YOUR OBJECTIVE: Take the records below and set them down exactly, so that every line matches the original.

*** Opening MATERIAL FOR THIS EXERCISE ***

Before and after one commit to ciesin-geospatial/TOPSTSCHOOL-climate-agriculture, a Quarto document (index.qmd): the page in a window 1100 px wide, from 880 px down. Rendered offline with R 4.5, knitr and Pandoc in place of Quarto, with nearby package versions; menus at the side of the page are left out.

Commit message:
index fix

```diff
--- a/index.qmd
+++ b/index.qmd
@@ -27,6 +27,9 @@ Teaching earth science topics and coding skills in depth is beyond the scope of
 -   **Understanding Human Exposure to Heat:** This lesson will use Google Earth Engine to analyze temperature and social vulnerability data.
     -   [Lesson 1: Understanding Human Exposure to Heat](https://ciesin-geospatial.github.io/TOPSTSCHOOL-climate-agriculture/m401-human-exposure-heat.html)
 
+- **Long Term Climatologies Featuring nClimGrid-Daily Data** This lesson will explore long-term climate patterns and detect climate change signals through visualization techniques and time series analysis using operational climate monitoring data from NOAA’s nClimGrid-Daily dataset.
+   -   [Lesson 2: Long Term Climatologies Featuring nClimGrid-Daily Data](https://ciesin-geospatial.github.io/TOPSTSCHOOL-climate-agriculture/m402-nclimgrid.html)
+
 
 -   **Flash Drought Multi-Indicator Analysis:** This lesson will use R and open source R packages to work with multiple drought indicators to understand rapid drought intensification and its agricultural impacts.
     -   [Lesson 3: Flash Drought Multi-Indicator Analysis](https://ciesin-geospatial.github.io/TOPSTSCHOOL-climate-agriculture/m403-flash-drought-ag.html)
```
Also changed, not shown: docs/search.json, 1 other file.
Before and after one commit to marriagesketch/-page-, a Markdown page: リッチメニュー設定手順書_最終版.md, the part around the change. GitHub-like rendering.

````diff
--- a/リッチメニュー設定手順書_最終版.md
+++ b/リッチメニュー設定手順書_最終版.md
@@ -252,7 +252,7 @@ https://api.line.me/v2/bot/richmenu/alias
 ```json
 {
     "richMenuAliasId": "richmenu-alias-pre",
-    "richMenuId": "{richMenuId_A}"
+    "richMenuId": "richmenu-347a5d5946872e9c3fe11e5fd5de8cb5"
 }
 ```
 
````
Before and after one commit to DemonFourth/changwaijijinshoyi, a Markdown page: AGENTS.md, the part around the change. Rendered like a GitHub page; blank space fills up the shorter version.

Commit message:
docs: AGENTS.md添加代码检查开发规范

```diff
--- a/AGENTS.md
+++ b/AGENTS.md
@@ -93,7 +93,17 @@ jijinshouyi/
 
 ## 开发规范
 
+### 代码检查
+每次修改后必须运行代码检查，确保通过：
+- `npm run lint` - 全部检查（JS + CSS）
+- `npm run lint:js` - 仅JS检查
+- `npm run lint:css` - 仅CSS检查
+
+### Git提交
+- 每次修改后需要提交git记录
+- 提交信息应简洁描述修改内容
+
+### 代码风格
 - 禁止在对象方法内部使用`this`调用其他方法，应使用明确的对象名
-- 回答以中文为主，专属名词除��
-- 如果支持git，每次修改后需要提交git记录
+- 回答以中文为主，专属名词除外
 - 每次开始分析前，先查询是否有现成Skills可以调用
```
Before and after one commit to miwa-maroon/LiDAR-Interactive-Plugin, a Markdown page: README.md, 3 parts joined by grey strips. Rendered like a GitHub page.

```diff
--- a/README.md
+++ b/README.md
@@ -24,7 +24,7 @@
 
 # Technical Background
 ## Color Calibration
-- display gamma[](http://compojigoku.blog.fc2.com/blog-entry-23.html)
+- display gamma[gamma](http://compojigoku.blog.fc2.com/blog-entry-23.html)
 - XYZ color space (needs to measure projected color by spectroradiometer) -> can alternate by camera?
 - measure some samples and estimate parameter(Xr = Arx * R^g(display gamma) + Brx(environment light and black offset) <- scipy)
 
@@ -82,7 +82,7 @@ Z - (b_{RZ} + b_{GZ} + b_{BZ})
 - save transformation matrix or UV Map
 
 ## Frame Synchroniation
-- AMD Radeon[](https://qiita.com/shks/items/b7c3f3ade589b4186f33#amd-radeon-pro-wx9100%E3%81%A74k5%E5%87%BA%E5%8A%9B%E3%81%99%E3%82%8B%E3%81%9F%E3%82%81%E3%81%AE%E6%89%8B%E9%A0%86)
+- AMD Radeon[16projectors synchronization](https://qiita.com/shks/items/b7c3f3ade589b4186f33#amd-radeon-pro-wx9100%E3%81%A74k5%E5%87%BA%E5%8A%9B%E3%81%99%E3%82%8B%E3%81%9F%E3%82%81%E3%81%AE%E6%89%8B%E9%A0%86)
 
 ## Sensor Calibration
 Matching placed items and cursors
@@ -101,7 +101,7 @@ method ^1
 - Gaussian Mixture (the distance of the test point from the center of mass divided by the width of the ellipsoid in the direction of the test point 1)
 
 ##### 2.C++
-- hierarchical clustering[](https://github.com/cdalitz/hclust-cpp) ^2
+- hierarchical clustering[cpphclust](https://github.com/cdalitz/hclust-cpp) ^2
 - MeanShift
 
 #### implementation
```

*** Closing MATERIAL FOR THIS EXERCISE ***

RESPONSE TO THE EXERCISE:
Before and after one commit to ciesin-geospatial/TOPSTSCHOOL-climate-agriculture, a Quarto document (index.qmd): the page in a window 1100 px wide, from 880 px down. Rendered offline with R 4.5, knitr and Pandoc in place of Quarto, with nearby package versions; menus at the side of the page are left out.

Commit message:
index fix

```diff
--- a/index.qmd
+++ b/index.qmd
@@ -27,6 +27,9 @@ Teaching earth science topics and coding skills in depth is beyond the scope of
 -   **Understanding Human Exposure to Heat:** This lesson will use Google Earth Engine to analyze temperature and social vulnerability data.
     -   [Lesson 1: Understanding Human Exposure to Heat](https://ciesin-geospatial.github.io/TOPSTSCHOOL-climate-agriculture/m401-human-exposure-heat.html)
 
+- **Long Term Climatologies Featuring nClimGrid-Daily Data** This lesson will explore long-term climate patterns and detect climate change signals through visualization techniques and time series analysis using operational climate monitoring data from NOAA’s nClimGrid-Daily dataset.
+   -   [Lesson 2: Long Term Climatologies Featuring nClimGrid-Daily Data](https://ciesin-geospatial.github.io/TOPSTSCHOOL-climate-agriculture/m402-nclimgrid.html)
+
 
 -   **Flash Drought Multi-Indicator Analysis:** This lesson will use R and open source R packages to work with multiple drought indicators to understand rapid drought intensification and its agricultural impacts.
     -   [Lesson 3: Flash Drought Multi-Indicator Analysis](https://ciesin-geospatial.github.io/TOPSTSCHOOL-climate-agriculture/m403-flash-drought-ag.html)
```
Also changed, not shown: docs/search.json, 1 other file.
Before and after one commit to marriagesketch/-page-, a Markdown page: リッチメニュー設定手順書_最終版.md, the part around the change. GitHub-like rendering.

````diff
--- a/リッチメニュー設定手順書_最終版.md
+++ b/リッチメニュー設定手順書_最終版.md
@@ -252,7 +252,7 @@ https://api.line.me/v2/bot/richmenu/alias
 ```json
 {
     "richMenuAliasId": "richmenu-alias-pre",
-    "richMenuId": "{richMenuId_A}"
+    "richMenuId": "richmenu-347a5d5946872e9c3fe11e5fd5de8cb5"
 }
 ```
 
````
Before and after one commit to DemonFourth/changwaijijinshoyi, a Markdown page: AGENTS.md, the part around the change. Rendered like a GitHub page; blank space fills up the shorter version.

Commit message:
docs: AGENTS.md添加代码检查开发规范

```diff
--- a/AGENTS.md
+++ b/AGENTS.md
@@ -93,7 +93,17 @@ jijinshouyi/
 
 ## 开发规范
 
+### 代码检查
+每次修改后必须运行代码检查，确保通过：
+- `npm run lint` - 全部检查（JS + CSS）
+- `npm run lint:js` - 仅JS检查
+- `npm run lint:css` - 仅CSS检查
+
+### Git提交
+- 每次修改后需要提交git记录
+- 提交信息应简洁描述修改内容
+
+### 代码风格
 - 禁止在对象方法内部使用`this`调用其他方法，应使用明确的对象名
-- 回答以中文为主，专属名词除��
-- 如果支持git，每次修改后需要提交git记录
+- 回答以中文为主，专属名词除外
 - 每次开始分析前，先查询是否有现成Skills可以调用
```
Before and after one commit to miwa-maroon/LiDAR-Interactive-Plugin, a Markdown page: README.md, 3 parts joined by grey strips. Rendered like a GitHub page.

```diff
--- a/README.md
+++ b/README.md
@@ -24,7 +24,7 @@
 
 # Technical Background
 ## Color Calibration
-- display gamma[](http://compojigoku.blog.fc2.com/blog-entry-23.html)
+- display gamma[gamma](http://compojigoku.blog.fc2.com/blog-entry-23.html)
 - XYZ color space (needs to measure projected color by spectroradiometer) -> can alternate by camera?
 - measure some samples and estimate parameter(Xr = Arx * R^g(display gamma) + Brx(environment light and black offset) <- scipy)
 
@@ -82,7 +82,7 @@ Z - (b_{RZ} + b_{GZ} + b_{BZ})
 - save transformation matrix or UV Map
 
 ## Frame Synchroniation
-- AMD Radeon[](https://qiita.com/shks/items/b7c3f3ade589b4186f33#amd-radeon-pro-wx9100%E3%81%A74k5%E5%87%BA%E5%8A%9B%E3%81%99%E3%82%8B%E3%81%9F%E3%82%81%E3%81%AE%E6%89%8B%E9%A0%86)
+- AMD Radeon[16projectors synchronization](https://qiita.com/shks/items/b7c3f3ade589b4186f33#amd-radeon-pro-wx9100%E3%81%A74k5%E5%87%BA%E5%8A%9B%E3%81%99%E3%82%8B%E3%81%9F%E3%82%81%E3%81%AE%E6%89%8B%E9%A0%86)
 
 ## Sensor Calibration
 Matching placed items and cursors
@@ -101,7 +101,7 @@ method ^1
 - Gaussian Mixture (the distance of the test point from the center of mass divided by the width of the ellipsoid in the direction of the test point 1)
 
 ##### 2.C++
-- hierarchical clustering[](https://github.com/cdalitz/hclust-cpp) ^2
+- hierarchical clustering[cpphclust](https://github.com/cdalitz/hclust-cpp) ^2
 - MeanShift
 
 #### implementation
```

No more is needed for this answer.